(Work instruction): Every line with the string "import" must be copied from the entries below.

(Provided data):
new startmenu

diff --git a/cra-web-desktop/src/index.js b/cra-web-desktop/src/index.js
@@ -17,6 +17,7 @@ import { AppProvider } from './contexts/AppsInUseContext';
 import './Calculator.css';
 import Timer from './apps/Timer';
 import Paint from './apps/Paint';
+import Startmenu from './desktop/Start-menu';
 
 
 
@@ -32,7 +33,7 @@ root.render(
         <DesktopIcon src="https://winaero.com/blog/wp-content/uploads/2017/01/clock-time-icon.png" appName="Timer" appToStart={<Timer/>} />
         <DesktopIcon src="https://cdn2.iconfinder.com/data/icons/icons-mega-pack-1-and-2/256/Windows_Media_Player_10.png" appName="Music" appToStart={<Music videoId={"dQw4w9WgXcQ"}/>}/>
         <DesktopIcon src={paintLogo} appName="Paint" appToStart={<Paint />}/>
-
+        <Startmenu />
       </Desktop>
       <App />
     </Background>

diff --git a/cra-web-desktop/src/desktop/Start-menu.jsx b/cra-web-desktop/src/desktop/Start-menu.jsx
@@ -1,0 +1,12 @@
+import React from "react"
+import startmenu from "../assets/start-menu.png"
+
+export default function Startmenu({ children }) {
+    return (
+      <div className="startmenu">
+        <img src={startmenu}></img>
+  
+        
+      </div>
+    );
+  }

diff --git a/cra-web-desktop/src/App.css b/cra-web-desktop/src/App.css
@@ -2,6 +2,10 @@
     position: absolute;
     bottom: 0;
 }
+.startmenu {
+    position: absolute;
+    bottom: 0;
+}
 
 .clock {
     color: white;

(Expected output):
@@ -17,6 +17,7 @@ import { AppProvider } from './contexts/AppsInUseContext';
 import './Calculator.css';
 import Timer from './apps/Timer';
 import Paint from './apps/Paint';
+import Startmenu from './desktop/Start-menu';
+import React from "react"
+import startmenu from "../assets/start-menu.png"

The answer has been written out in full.